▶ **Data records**

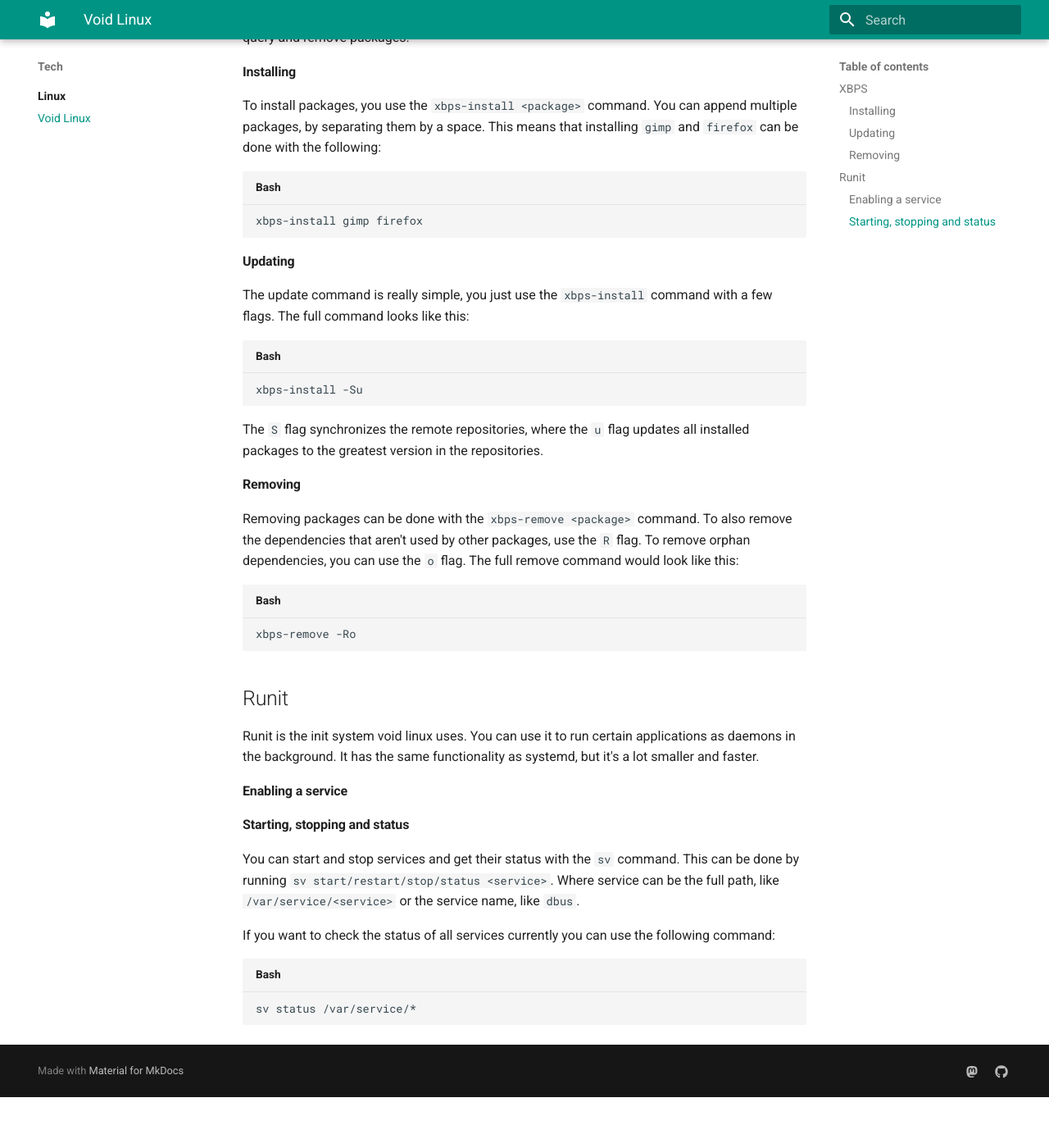
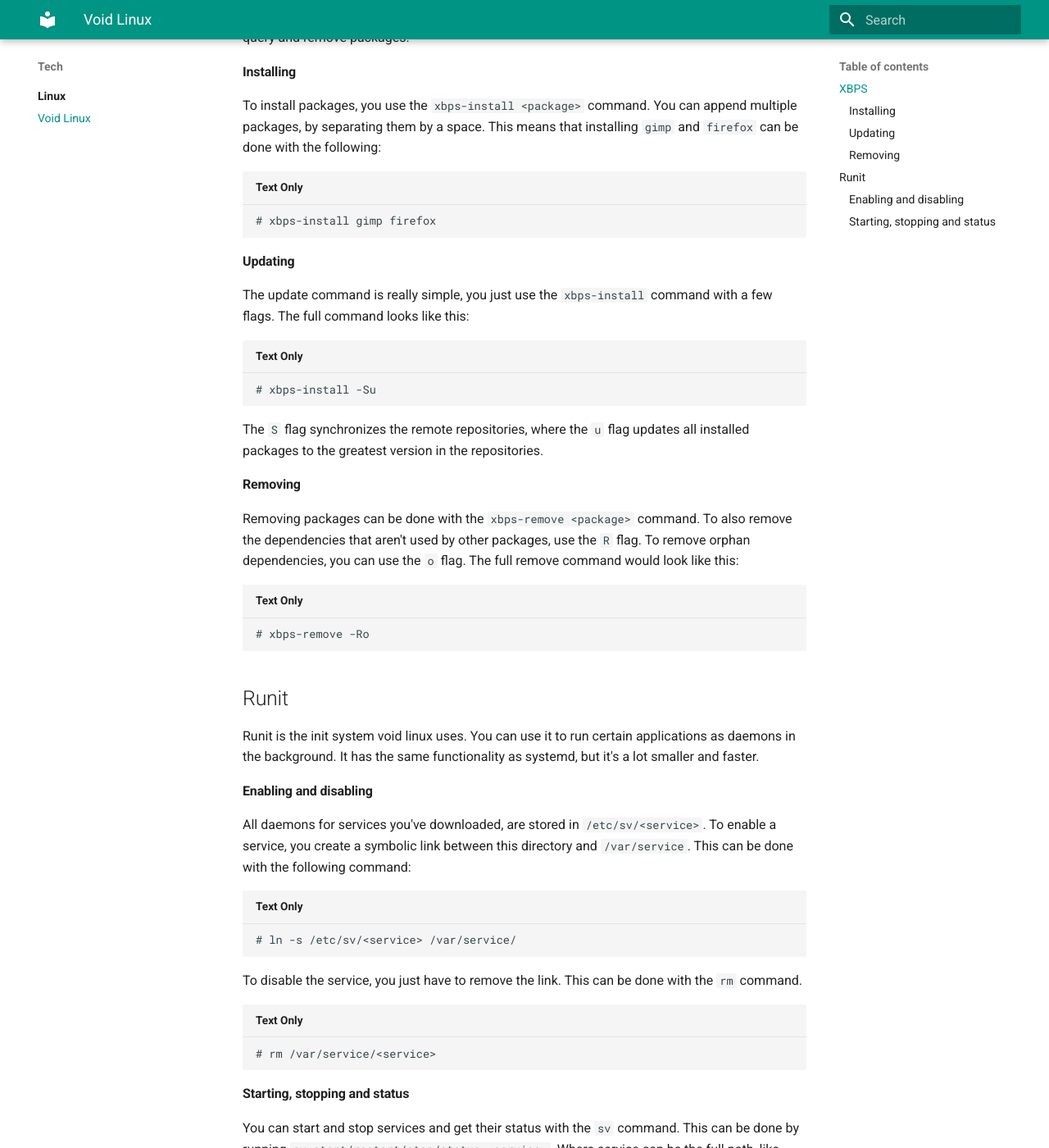
Before and after one commit to legoraft/wiki, an MkDocs documentation site: the page built from docs/linux/void.md, in a window 1280 px wide and 1400 px high, scrolled down 415 px. Shown: the whole window at 82% size. Built offline with MkDocs 1.6.1 and Material for MkDocs 9.7.7, drawn with Linux system fonts in a browser that asks for light colours; before the commit the page ends 1753 px from its top, so only the background shows below that; some of the changed text lies outside the part shown.

Commit message:
Added permission level and enabling and disabling

````diff
--- a/docs/linux/void.md
+++ b/docs/linux/void.md
@@ -10,16 +10,16 @@
 
 To install packages, you use the `xbps-install <package>` command. You can append multiple packages, by separating them by a space. This means that installing `gimp` and `firefox` can be done with the following:
 
-```bash
-xbps-install gimp firefox
+```
+# xbps-install gimp firefox
 ```
 
 #### Updating
 
 The update command is really simple, you just use the `xbps-install` command with a few flags. The full command looks like this:
 
-```bash
-xbps-install -Su
+```
+# xbps-install -Su
 ```
 
 The `S` flag synchronizes the remote repositories, where the `u` flag updates all installed packages to the greatest version in the repositories.
@@ -28,15 +28,27 @@
 
 Removing packages can be done with the `xbps-remove <package>` command. To also remove the dependencies that aren't used by other packages, use the `R` flag. To remove orphan dependencies, you can use the `o` flag. The full remove command would look like this:
 
-```bash
-xbps-remove -Ro
+```
+# xbps-remove -Ro
 ```
 
 ## Runit
 
 Runit is the init system void linux uses. You can use it to run certain applications as daemons in the background. It has the same functionality as systemd, but it's a lot smaller and faster.
 
-#### Enabling a service
+#### Enabling and disabling
+
+All daemons for services you've downloaded, are stored in `/etc/sv/<service>`. To enable a service, you create a symbolic link between this directory and `/var/service`. This can be done with the following command:
+
+```
+# ln -s /etc/sv/<service> /var/service/
+```
+
+To disable the service, you just have to remove the link. This can be done with the `rm` command.
+
+```
+# rm /var/service/<service>
+```
 
 #### Starting, stopping and status
 
@@ -44,6 +56,6 @@
 
 If you want to check the status of all services currently you can use the following command:
 
-```bash
-sv status /var/service/*
 ```
+# sv status /var/service/*
+```
````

▶ **Work request**
Once the images are removed, print the remaining data exactly as it appears above.

▶ **Answer box**
Before and after one commit to legoraft/wiki, an MkDocs documentation site: the page built from docs/linux/void.md, in a window 1280 px wide and 1400 px high, scrolled down 415 px. Shown: the whole window at 82% size. Built offline with MkDocs 1.6.1 and Material for MkDocs 9.7.7, drawn with Linux system fonts in a browser that asks for light colours; before the commit the page ends 1753 px from its top, so only the background shows below that; some of the changed text lies outside the part shown.

Commit message:
Added permission level and enabling and disabling

````diff
--- a/docs/linux/void.md
+++ b/docs/linux/void.md
@@ -10,16 +10,16 @@
 
 To install packages, you use the `xbps-install <package>` command. You can append multiple packages, by separating them by a space. This means that installing `gimp` and `firefox` can be done with the following:
 
-```bash
-xbps-install gimp firefox
+```
+# xbps-install gimp firefox
 ```
 
 #### Updating
 
 The update command is really simple, you just use the `xbps-install` command with a few flags. The full command looks like this:
 
-```bash
-xbps-install -Su
+```
+# xbps-install -Su
 ```
 
 The `S` flag synchronizes the remote repositories, where the `u` flag updates all installed packages to the greatest version in the repositories.
@@ -28,15 +28,27 @@
 
 Removing packages can be done with the `xbps-remove <package>` command. To also remove the dependencies that aren't used by other packages, use the `R` flag. To remove orphan dependencies, you can use the `o` flag. The full remove command would look like this:
 
-```bash
-xbps-remove -Ro
+```
+# xbps-remove -Ro
 ```
 
 ## Runit
 
 Runit is the init system void linux uses. You can use it to run certain applications as daemons in the background. It has the same functionality as systemd, but it's a lot smaller and faster.
 
-#### Enabling a service
+#### Enabling and disabling
+
+All daemons for services you've downloaded, are stored in `/etc/sv/<service>`. To enable a service, you create a symbolic link between this directory and `/var/service`. This can be done with the following command:
+
+```
+# ln -s /etc/sv/<service> /var/service/
+```
+
+To disable the service, you just have to remove the link. This can be done with the `rm` command.
+
+```
+# rm /var/service/<service>
+```
 
 #### Starting, stopping and status
 
@@ -44,6 +56,6 @@
 
 If you want to check the status of all services currently you can use the following command:
 
-```bash
-sv status /var/service/*
 ```
+# sv status /var/service/*
+```
````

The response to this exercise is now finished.